((

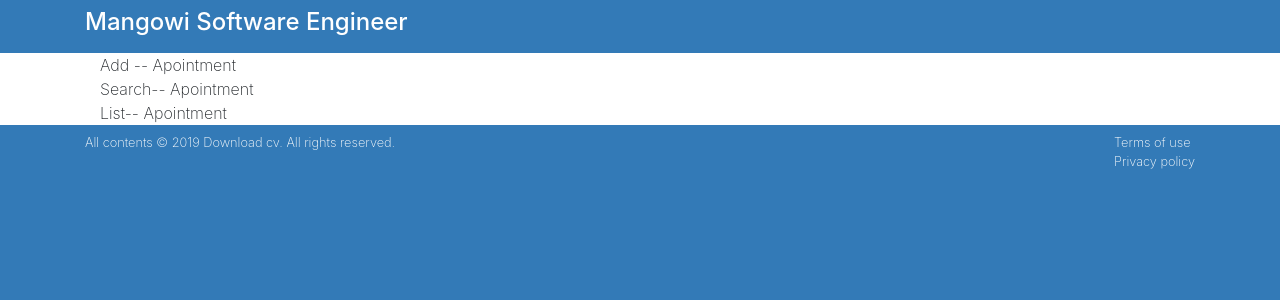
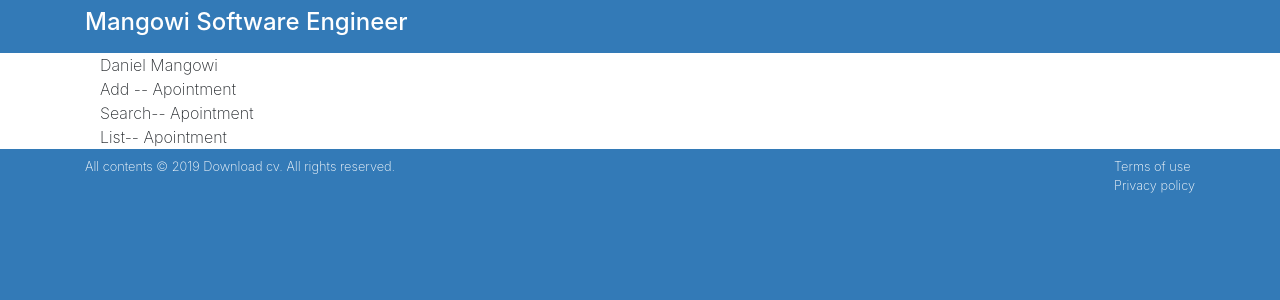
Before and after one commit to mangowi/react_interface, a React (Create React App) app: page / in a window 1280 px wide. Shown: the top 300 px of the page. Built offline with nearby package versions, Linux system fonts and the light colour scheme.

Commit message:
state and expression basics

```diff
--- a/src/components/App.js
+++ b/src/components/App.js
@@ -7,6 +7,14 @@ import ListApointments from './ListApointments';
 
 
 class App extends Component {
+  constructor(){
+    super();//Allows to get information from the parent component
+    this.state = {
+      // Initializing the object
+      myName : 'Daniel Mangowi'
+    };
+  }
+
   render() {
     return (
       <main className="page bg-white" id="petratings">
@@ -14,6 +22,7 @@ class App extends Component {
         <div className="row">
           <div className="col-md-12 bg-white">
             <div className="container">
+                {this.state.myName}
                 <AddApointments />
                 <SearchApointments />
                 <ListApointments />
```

))

WORK INSTRUCTION -> Search the listing for the word "state", and copy every line in which it is found.

WORKED SOLUTION ->
state and expression basics
+    this.state = {
+                {this.state.myName}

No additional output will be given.